### Change detection data
########

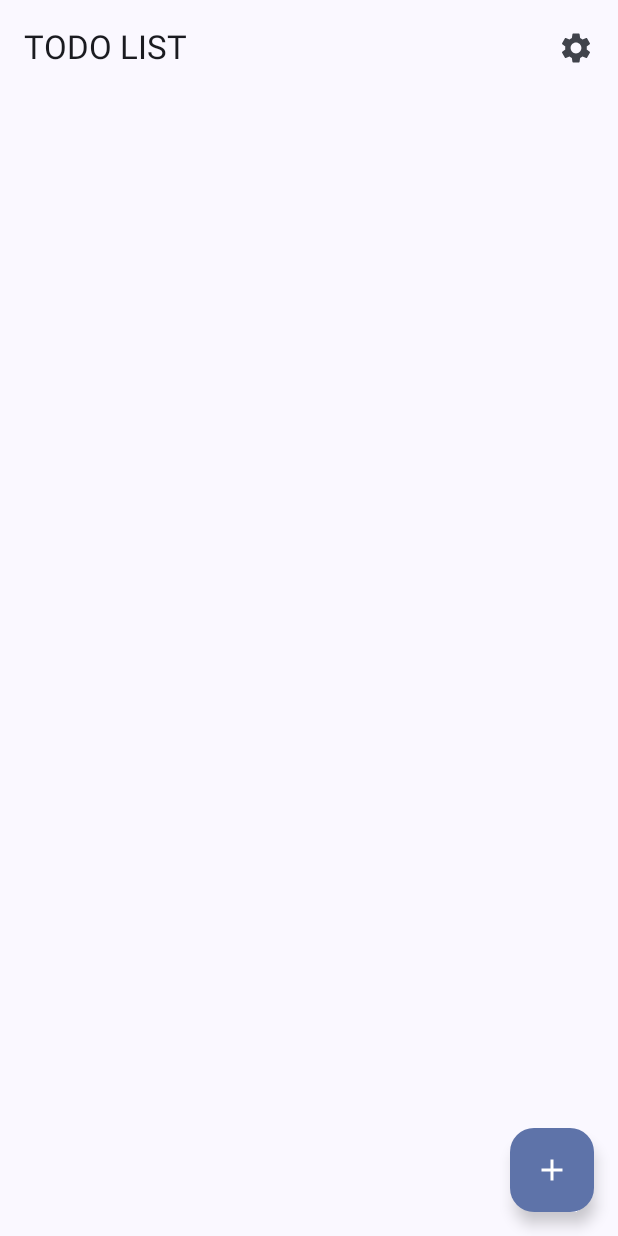
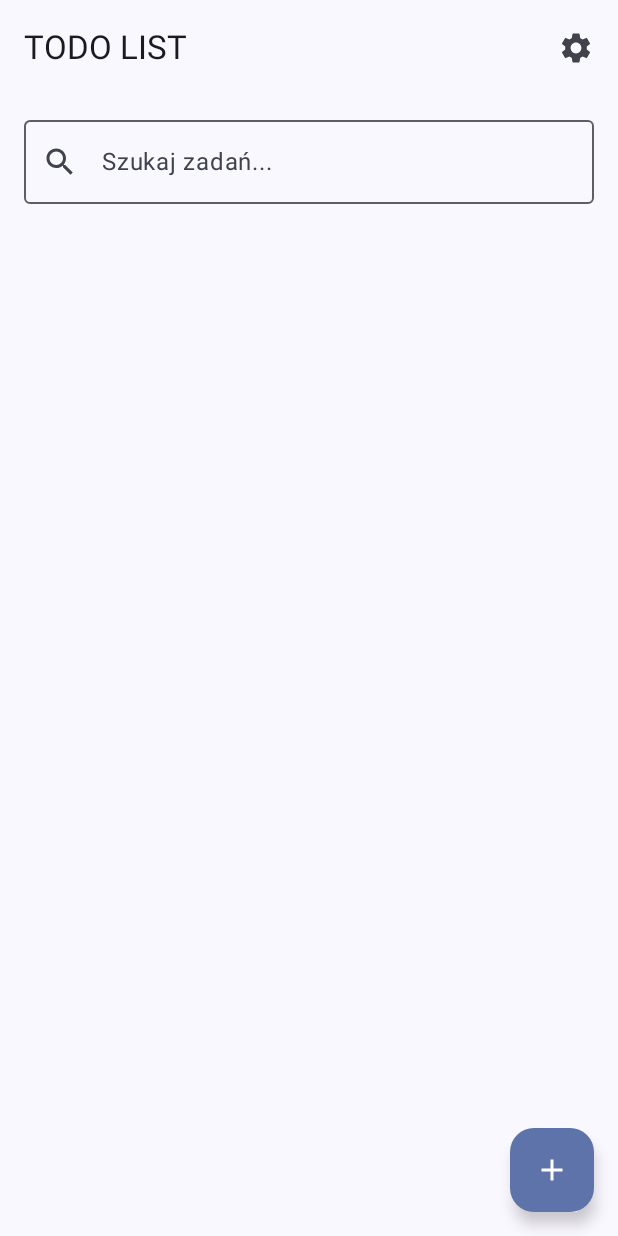
Before and after one commit to Juhasen/ToDo, an Android app built with Jetpack Compose: the screen it shows after launch (MainActivity), on a phone screen of 412 x 824 dp. Run offline under Robolectric (Android 15) with nearby library versions, the phone set to English and light mode, and no system bars; our stand-ins replace Room's generated code.

Commit message:
Add search functionality to task list with filtering and clear option

```diff
--- a/app/src/main/java/pl/juhas/todo/ui/screens/TaskListScreen.kt
+++ b/app/src/main/java/pl/juhas/todo/ui/screens/TaskListScreen.kt
@@ -3,20 +3,28 @@ package pl.juhas.todo.ui.screens
 import androidx.compose.foundation.layout.Arrangement
 import androidx.compose.foundation.layout.PaddingValues
 import androidx.compose.foundation.layout.fillMaxSize
+import androidx.compose.foundation.layout.fillMaxWidth
 import androidx.compose.foundation.layout.padding
 import androidx.compose.foundation.lazy.LazyColumn
 import androidx.compose.foundation.lazy.items
 import androidx.compose.material.icons.Icons
 import androidx.compose.material.icons.filled.Add
+import androidx.compose.material.icons.filled.Clear
+import androidx.compose.material.icons.filled.Search
 import androidx.compose.material.icons.filled.Settings
 import androidx.compose.material3.ExperimentalMaterial3Api
 import androidx.compose.material3.FloatingActionButton
 import androidx.compose.material3.Icon
 import androidx.compose.material3.IconButton
+import androidx.compose.material3.OutlinedTextField
 import androidx.compose.material3.Scaffold
 import androidx.compose.material3.Text
 import androidx.compose.material3.TopAppBar
 import androidx.compose.runtime.Composable
+import androidx.compose.runtime.getValue
+import androidx.compose.runtime.mutableStateOf
+import androidx.compose.runtime.remember
+import androidx.compose.runtime.setValue
 import androidx.compose.ui.Modifier
 import androidx.compose.ui.unit.dp
 import pl.juhas.todo.database.Task
@@ -32,6 +40,16 @@ fun TaskListScreen(
     onTaskStatusChange: (Task) -> Unit,
     onSettingsClick: () -> Unit
 ) {
+    // Stan dla wyszukiwarki
+    var searchQuery by remember { mutableStateOf("") }
+
+    // Filtrowanie zadań na podstawie wyszukiwanego tekstu
+    val filteredTasks = if (searchQuery.isEmpty()) {
+        tasks
+    } else {
+        tasks.filter { it.task.title.contains(searchQuery, ignoreCase = true) }
+    }
+
     Scaffold(
         topBar = {
             TopAppBar(
@@ -56,7 +74,27 @@ fun TaskListScreen(
             contentPadding = PaddingValues(16.dp),
             verticalArrangement = Arrangement.spacedBy(16.dp)
         ) {
-            items(tasks) { taskWithAttachments ->
+            // Element wyszukiwania na górze listy
+            item {
+                OutlinedTextField(
+                    value = searchQuery,
+                    onValueChange = { searchQuery = it },
+                    modifier = Modifier.fillMaxWidth(),
+                    placeholder = { Text("Szukaj zadań...") },
+                    leadingIcon = { Icon(Icons.Default.Search, contentDescription = "Szukaj") },
+                    trailingIcon = {
+                        if (searchQuery.isNotEmpty()) {
+                            IconButton(onClick = { searchQuery = "" }) {
+                                Icon(Icons.Default.Clear, contentDescription = "Wyczyść")
+                            }
+                        }
+                    },
+                    singleLine = true
+                )
+            }
+
+            // Wyświetlanie przefiltrowanych zadań
+            items(filteredTasks) { taskWithAttachments ->
                 TaskItem(
                     taskWithAttachments = taskWithAttachments,
                     onClick = { onTaskClick(taskWithAttachments.task) },
--- a/app/src/main/java/pl/juhas/todo/ui/theme/Theme.kt
+++ b/app/src/main/java/pl/juhas/todo/ui/theme/Theme.kt
@@ -41,7 +41,7 @@ fun TODOTheme(
     content: @Composable () -> Unit
 ) {
     val colorScheme = when {
-        dynamicColor && Build.VERSION.SDK_INT >= Build.VERSION_CODES.S -> {
+        dynamicColor -> {
             val context = LocalContext.current
             if (darkTheme) dynamicDarkColorScheme(context) else dynamicLightColorScheme(context)
         }
```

########

### TASK TO COMPLETE
Go through the records above and copy each line where "screens" is found.

### ANSWER
--- a/app/src/main/java/pl/juhas/todo/ui/screens/TaskListScreen.kt
+++ b/app/src/main/java/pl/juhas/todo/ui/screens/TaskListScreen.kt
@@ -3,20 +3,28 @@ package pl.juhas.todo.ui.screens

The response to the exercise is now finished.